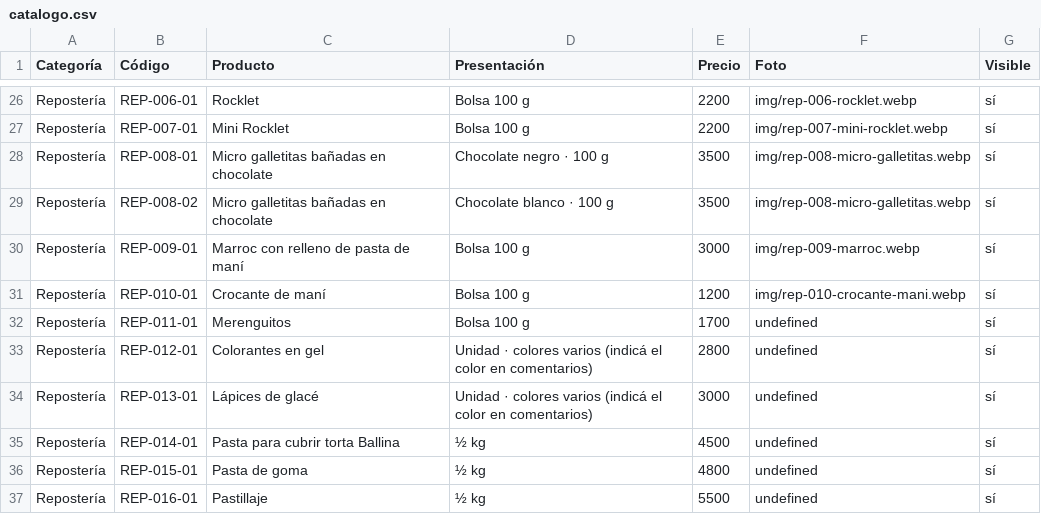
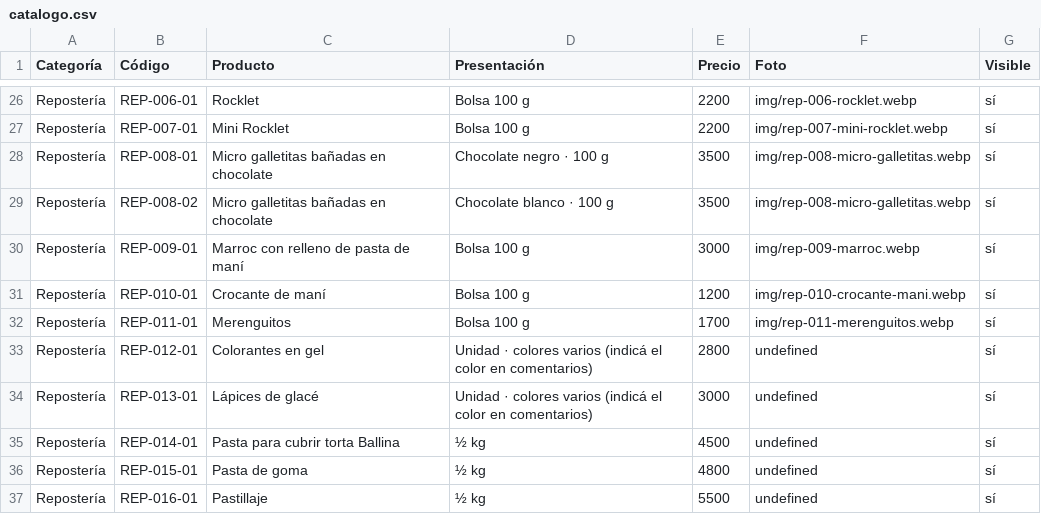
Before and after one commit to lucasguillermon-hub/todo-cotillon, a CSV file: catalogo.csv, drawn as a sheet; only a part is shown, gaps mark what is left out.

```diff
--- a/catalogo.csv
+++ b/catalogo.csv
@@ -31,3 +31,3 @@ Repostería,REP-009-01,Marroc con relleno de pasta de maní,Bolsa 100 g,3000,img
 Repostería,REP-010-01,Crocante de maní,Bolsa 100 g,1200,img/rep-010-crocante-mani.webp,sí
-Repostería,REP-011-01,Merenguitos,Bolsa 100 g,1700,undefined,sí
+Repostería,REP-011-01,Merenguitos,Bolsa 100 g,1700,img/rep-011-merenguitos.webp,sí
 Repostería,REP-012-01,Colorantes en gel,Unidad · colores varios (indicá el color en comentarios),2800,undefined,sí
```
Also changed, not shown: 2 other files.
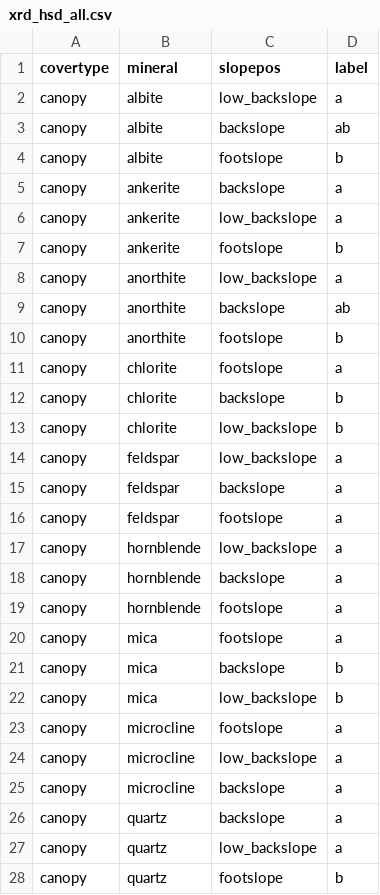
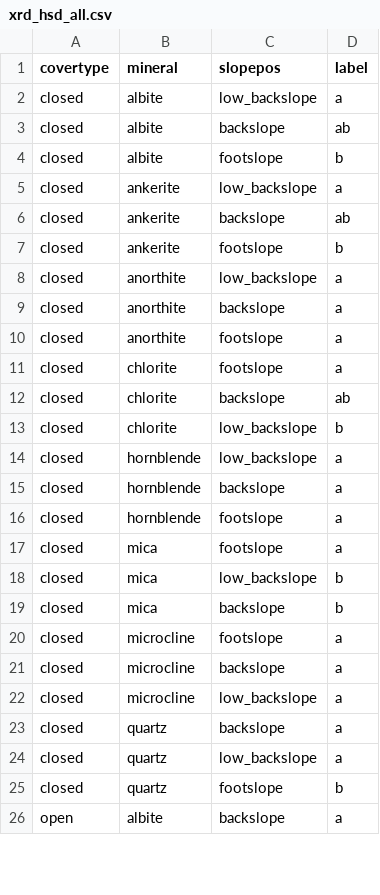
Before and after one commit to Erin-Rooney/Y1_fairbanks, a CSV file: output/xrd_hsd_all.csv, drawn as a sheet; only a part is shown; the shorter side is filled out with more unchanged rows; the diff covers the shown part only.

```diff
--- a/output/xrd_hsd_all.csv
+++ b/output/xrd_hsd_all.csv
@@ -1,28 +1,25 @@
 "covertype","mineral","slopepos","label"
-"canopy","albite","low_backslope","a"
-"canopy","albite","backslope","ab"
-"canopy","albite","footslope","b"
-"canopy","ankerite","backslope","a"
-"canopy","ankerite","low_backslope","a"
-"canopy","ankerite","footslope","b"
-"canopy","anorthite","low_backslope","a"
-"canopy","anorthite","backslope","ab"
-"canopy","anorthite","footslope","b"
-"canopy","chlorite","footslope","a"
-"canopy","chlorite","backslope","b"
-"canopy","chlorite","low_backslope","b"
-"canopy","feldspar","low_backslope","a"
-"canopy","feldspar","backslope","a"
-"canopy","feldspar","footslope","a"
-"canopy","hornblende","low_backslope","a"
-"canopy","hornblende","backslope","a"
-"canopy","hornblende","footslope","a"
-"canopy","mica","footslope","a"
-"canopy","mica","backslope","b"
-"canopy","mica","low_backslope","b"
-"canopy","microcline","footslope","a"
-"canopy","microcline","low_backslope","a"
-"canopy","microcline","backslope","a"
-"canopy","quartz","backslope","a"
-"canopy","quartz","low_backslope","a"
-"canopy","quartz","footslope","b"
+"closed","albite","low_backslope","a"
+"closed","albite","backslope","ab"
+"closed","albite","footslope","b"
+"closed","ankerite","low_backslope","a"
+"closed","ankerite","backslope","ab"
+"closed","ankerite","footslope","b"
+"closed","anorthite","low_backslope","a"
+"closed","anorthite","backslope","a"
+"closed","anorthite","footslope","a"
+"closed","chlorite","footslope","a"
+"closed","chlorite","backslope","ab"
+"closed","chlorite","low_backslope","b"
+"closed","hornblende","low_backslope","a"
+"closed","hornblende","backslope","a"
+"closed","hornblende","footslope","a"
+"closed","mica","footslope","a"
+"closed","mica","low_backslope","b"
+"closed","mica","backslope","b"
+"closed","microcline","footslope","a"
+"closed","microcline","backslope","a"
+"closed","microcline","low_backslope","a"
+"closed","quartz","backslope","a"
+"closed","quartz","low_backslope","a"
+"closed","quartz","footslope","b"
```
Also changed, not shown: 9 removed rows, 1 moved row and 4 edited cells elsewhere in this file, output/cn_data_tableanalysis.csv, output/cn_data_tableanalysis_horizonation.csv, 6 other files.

...

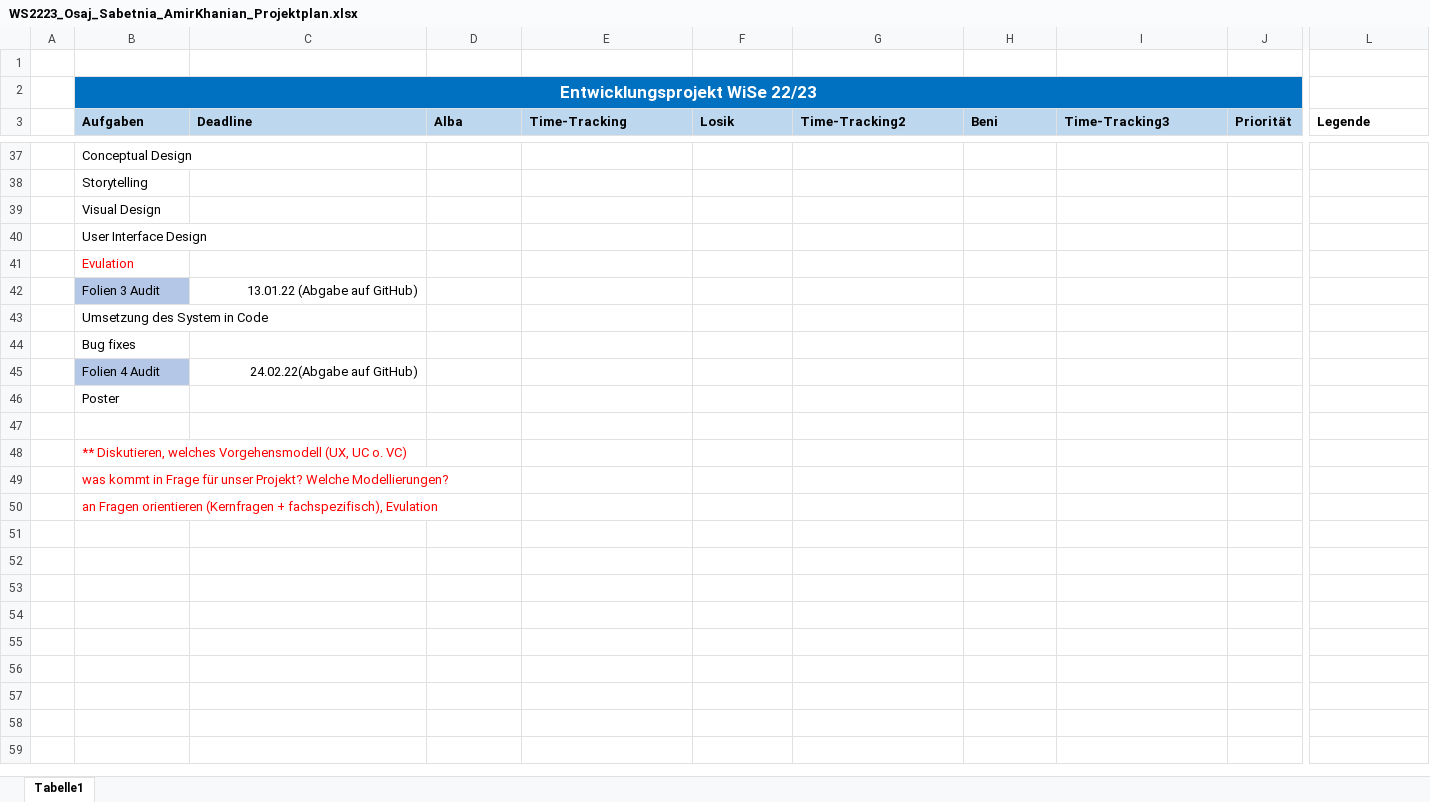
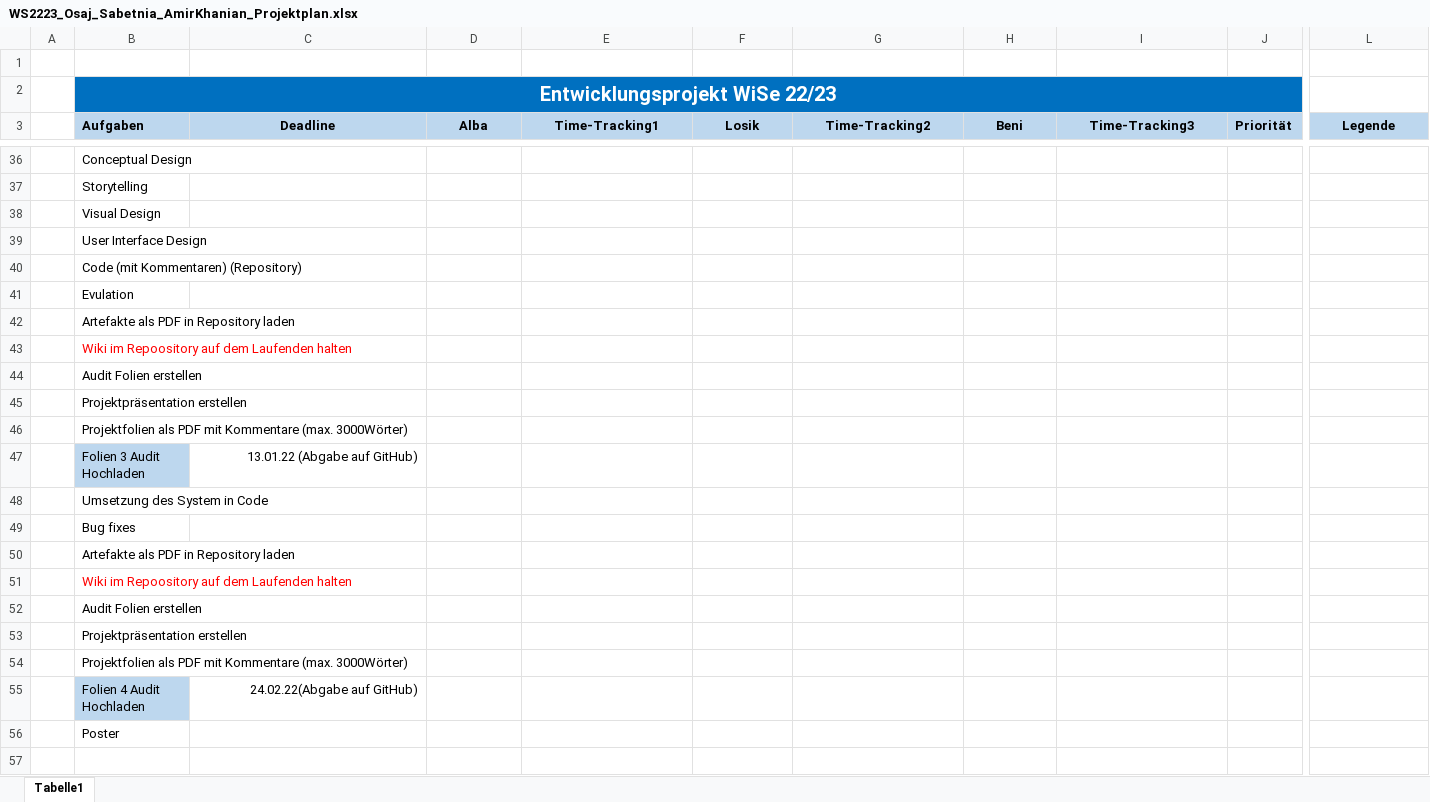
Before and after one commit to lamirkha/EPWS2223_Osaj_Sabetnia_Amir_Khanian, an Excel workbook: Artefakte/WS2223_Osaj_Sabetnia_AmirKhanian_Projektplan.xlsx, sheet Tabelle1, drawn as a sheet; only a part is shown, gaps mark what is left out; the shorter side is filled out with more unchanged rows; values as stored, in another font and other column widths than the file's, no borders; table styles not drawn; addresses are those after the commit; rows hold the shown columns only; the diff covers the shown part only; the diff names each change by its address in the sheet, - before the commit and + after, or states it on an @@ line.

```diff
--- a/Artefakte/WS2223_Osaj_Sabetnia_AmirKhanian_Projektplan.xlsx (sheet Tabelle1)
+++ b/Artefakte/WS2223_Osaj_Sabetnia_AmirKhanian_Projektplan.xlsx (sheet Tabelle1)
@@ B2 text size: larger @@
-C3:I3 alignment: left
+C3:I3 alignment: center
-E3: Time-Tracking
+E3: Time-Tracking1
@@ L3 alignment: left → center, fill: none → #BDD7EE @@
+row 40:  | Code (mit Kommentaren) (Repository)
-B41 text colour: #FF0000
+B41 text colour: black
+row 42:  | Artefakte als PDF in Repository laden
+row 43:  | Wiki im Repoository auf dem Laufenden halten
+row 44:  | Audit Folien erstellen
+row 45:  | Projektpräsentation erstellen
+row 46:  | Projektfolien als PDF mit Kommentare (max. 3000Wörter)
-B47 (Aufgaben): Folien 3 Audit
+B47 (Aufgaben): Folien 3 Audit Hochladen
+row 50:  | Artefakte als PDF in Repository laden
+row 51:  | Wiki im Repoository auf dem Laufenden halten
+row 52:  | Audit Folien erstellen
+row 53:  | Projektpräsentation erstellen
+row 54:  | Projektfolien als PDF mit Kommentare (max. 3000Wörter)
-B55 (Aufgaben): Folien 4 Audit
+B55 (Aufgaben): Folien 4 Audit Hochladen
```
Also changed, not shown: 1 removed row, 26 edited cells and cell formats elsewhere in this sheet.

### Instructions for the task
Give the number of lines in the records above that contain the word "commit". Reply with that number alone.

### Task response
3